I think, first off, that part of the issue is how we view the work of ministry--the notion that individuals are simply volunteers and not competent lay apostles called and gifted by God for very particular and powerful vocations in the world. Seen as simply volunteers, men and women get a pass for just showing up. This happened frequently in my last parish. When I remarked to one of the leaders of a music ministry group that we should have higher expectations (and formation) for those who help lead musical worship at Mass, her response was to say, "Well, they're just volunteers; they don't do this for a living, you know."

And yet, if we take the theology of Stewardship seriously, we are called to give our first fruits, the best we have to offer, to the Lord and His work! What I hear when I engage with the theology of Stewardship is that excellence is not optional. What we do for the Lord (which is to say, all that we do) should be undertaken wholeheartedly, surrendering all that we have to the Lord for the sake of other people.

This excellence needs to extend not just to "product" (what we are offering), but also to "process" (how we are offering it). Why? Because if we are serious about the Lord's command to go out and be salt and leaven for the world, we must compete with the other offerings that the world presents to men and women, offerings that are often packaged carefully and have a great deal of resources put behind them.

Now, I know there are folks here who are reading this and thinking that becoming too molded to the way the world does things could water down the gospel we are presenting, but excellence in quality does not automatically mean abandonment of gospel truths. I'm not advocating profligate spending to make things slick and shiny for the sake of being slick and shiny. Simple presentation is effective--and there is a world of difference between simple presentation and poor presentation. If we can't be bothered to present the richness of our relationship with God well, why should anyone be bothered to listen?

The reality of lay apostolates being what they are, I'm also not advocating the need for perfection right out of the gate. In the early days of the Catherine of Siena Institute, for example, I'm sure things were held together by duct tape and prayer. However, a committment to continued excellence and improvement of what we have to offer (that is to say, the principles of solid stewardship) is fundamental to the living out of our vocations. What God has called us to do, He calls us to do well!

Excellence in process is also central to our response to God. The principles of Stewardship call us to work toward the maximum result from the resources we have been given (check out the Parable of the Talents sometime). Part of that comes from how we manage the ministries we have been given (whether a "formal" apostolate or the (super)natural extension of just living our lives.

In the current issue of Christianity Today, there is an article on Rich Stearns, the current CEO of WorldVision, one of the largest Poverty Relief Agencies in the world.

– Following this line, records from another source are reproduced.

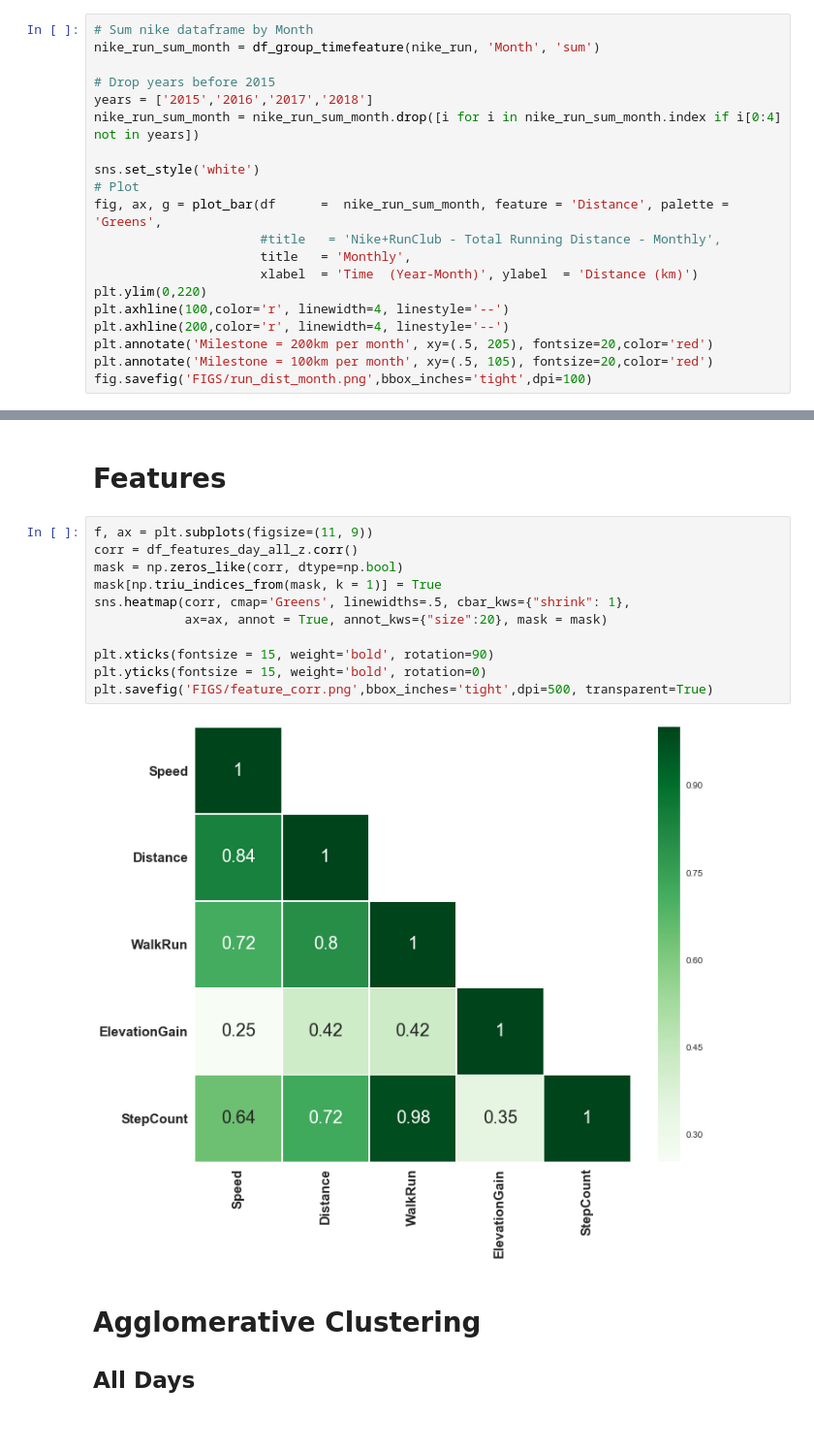
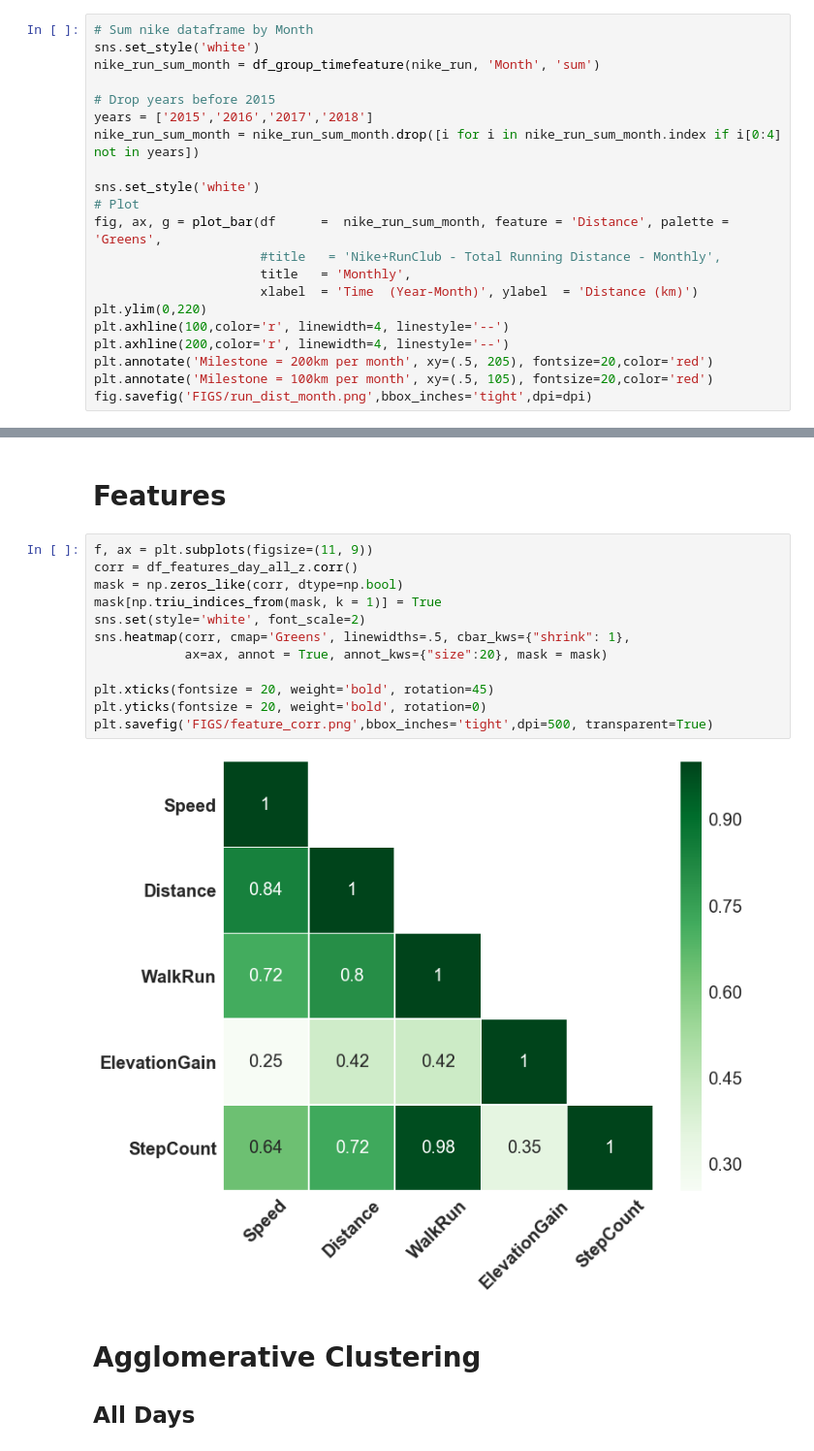
Before and after one commit to amadeuskanaan/PrecisionRunning, a Jupyter notebook: analyze.ipynb, the cells around one changed output, grey strips where cells are left out. Shown at 97% size. Cells and saved outputs as stored; diff of their text form.

```diff
--- a/analyze.ipynb
+++ b/analyze.ipynb
@@ -108,5 +119,6 @@ plt_world_map(nike_run, title =None, fname='./FIGS/world_map.png')
 # %%
 # Sum nike dataframe by Month
+sns.set_style('white')
 nike_run_sum_month = df_group_timefeature(nike_run, 'Month', 'sum')
 
 # Drop years before 2015
@@ -124,5 +136,5 @@ plt.axhline(100,color='r', linewidth=4, linestyle='--')
 plt.axhline(200,color='r', linewidth=4, linestyle='--')
 plt.annotate('Milestone = 200km per month', xy=(.5, 205), fontsize=20,color='red')
 plt.annotate('Milestone = 100km per month', xy=(.5, 105), fontsize=20,color='red')
-fig.savefig('FIGS/run_dist_month.png',bbox_inches='tight',dpi=100)
+fig.savefig('FIGS/run_dist_month.png',bbox_inches='tight',dpi=dpi)
 # %% [output]
@@ -414,16 +423,17 @@ the new syntax is .resample(...).sum()
 # %%
 f, ax = plt.subplots(figsize=(11, 9))
 corr = df_features_day_all_z.corr()
 mask = np.zeros_like(corr, dtype=np.bool)
 mask[np.triu_indices_from(mask, k = 1)] = True
+sns.set(style='white', font_scale=2)
 sns.heatmap(corr, cmap='Greens', linewidths=.5, cbar_kws={"shrink": 1},
             ax=ax, annot = True, annot_kws={"size":20}, mask = mask)
 
-plt.xticks(fontsize = 15, weight='bold', rotation=90)
-plt.yticks(fontsize = 15, weight='bold', rotation=0)
+plt.xticks(fontsize = 20, weight='bold', rotation=45)
+plt.yticks(fontsize = 20, weight='bold', rotation=0)
 plt.savefig('FIGS/feature_corr.png',bbox_inches='tight',dpi=500, transparent=True)
 # %% [output]
-[figure, old version]
+[figure, new version]
 # %% [markdown]
 # Agglomerative Clustering
 ## All Days
```
Also changed, not shown: parts of 24 cells of this notebook, 32 other files.
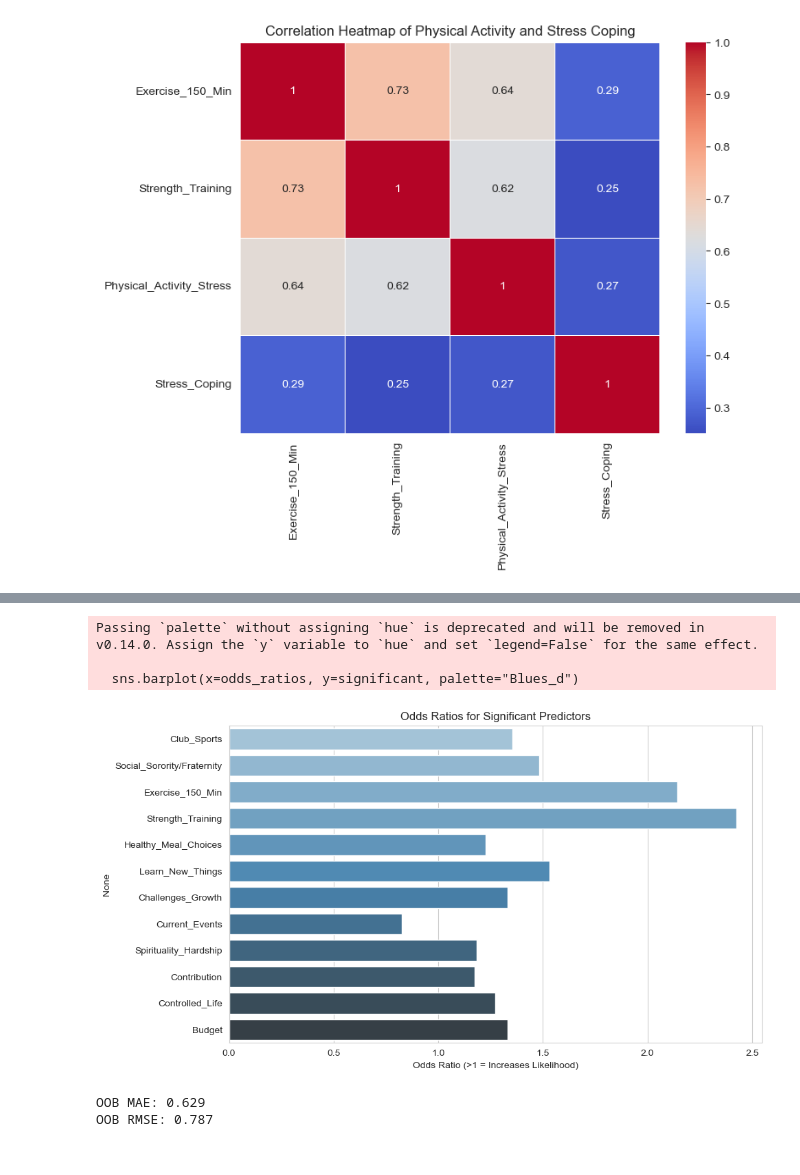
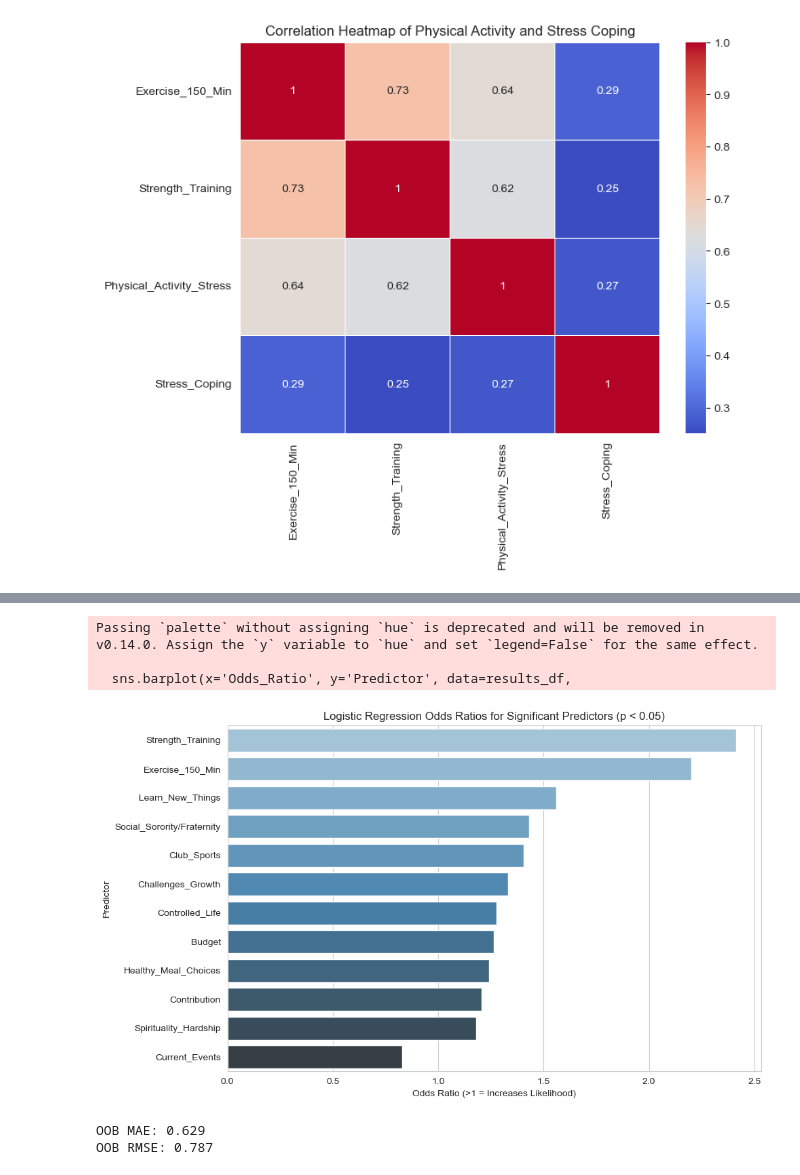
Before and after one commit to Matthew-Wolz/Physical-Health-Research, a Jupyter notebook: Notebook/Physical Health Research.ipynb, the cells around one changed output, grey strips where cells are left out. Cells and saved outputs as stored; diff of their text form; code cells hidden in the pictures.

Commit message:
tidying up graphs

```diff
--- a/Notebook/Physical Health Research.ipynb
+++ b/Notebook/Physical Health Research.ipynb
@@ -195,22 +234,32 @@ Time:                              11:13:14
 # %%
 # --- ORDINAL LOGISTIC REGRESSION VISUALIZATION ---
 # Extract significant predictors (p < 0.05)
 
 significant = ordinal_result.pvalues[ordinal_result.pvalues < 0.05].index[:-3]
 odds_ratios = np.exp(ordinal_result.params[significant])
+
+# Create a sorted DataFrame for plotting
+results_df = pd.DataFrame({
+    'Predictor': significant,
+    'Odds_Ratio': odds_ratios
+}).sort_values('Odds_Ratio', ascending=False)  # Sort descending
+
+# Plot with sorted data
 plt.figure(figsize=(10, 6))
-sns.barplot(x=odds_ratios, y=significant, palette="Blues_d")
-plt.title("Odds Ratios for Significant Predictors")
+sns.barplot(x='Odds_Ratio', y='Predictor', data=results_df,
+            palette="Blues_d", order=results_df['Predictor'])
+plt.title("Logistic Regression Odds Ratios for Significant Predictors (p < 0.05)")
 plt.xlabel("Odds Ratio (>1 = Increases Likelihood)")
+plt.tight_layout()  # Prevent label cutoff
 plt.show()
 
 # Confirms that Exercising 150 + minutes and engaging in strength training more than doubles the likelihood of using physical activity for stress (OR > 2)
 # Control over Budget, or perception of a controlled life, increases the likelihood of using physical activity for stress.
 # %% [output]
 Passing `palette` without assigning `hue` is deprecated and will be removed in v0.14.0. Assign the `y` variable to `hue` and set `legend=False` for the same effect.
 
-  sns.barplot(x=odds_ratios, y=significant, palette="Blues_d")
+  sns.barplot(x='Odds_Ratio', y='Predictor', data=results_df,
-[figure, old version]
+[figure, new version]
 # %%
 # RANDOM FOREST MODEL --- NUMERIC TREATMENT
 
```
Also changed, not shown: parts of 15 cells of this notebook.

In that article, Jonathan Reckford of Habitat for Humanity has this to say:

...at times, people in the nonprofit world believe that being grassroots and faithful is enough--that results and good management don't matter . . .The idea that an organization that's using other people's money to serve God would be less well run than a business or corporation is atrocious. . . .We ought to have much higher standards than the business world."
We wouldn't think of running our households poorly, or in approaching our careers in a lackadaisical or sub-standard fashion. So, we do we tolerate that same approach to ministry?

To be sure, we don't just operate in the world on our own human resources. We have the power of God working with us. But just as we must cooperate with grace for our own salvation, offering a human response to His Gift, so too must we cooperate with God for the salvation of others, giving to God our committment, our talent, our gifts--our very best--for the sake of others. This union of divine action and human will yields powerful results both in personal holiness and in the sanctification of the world


Poor and sub-standard quality in ministry does not honor God, nor does it honor the men and women we have been called to serve. The problem is that we, as a People, don't really reflect on this reality that much. And so, we have a culture that tolerates and, in subtle ways, encourages mediocrity. We must work tirelessly to reverse that trend and help build cultures and structures that see excellence in ministry as the normative response to God's call.

In that way, we can all hope to hear the voice of Christ at our lives' ends saying, "Well done, my good and faithful servant.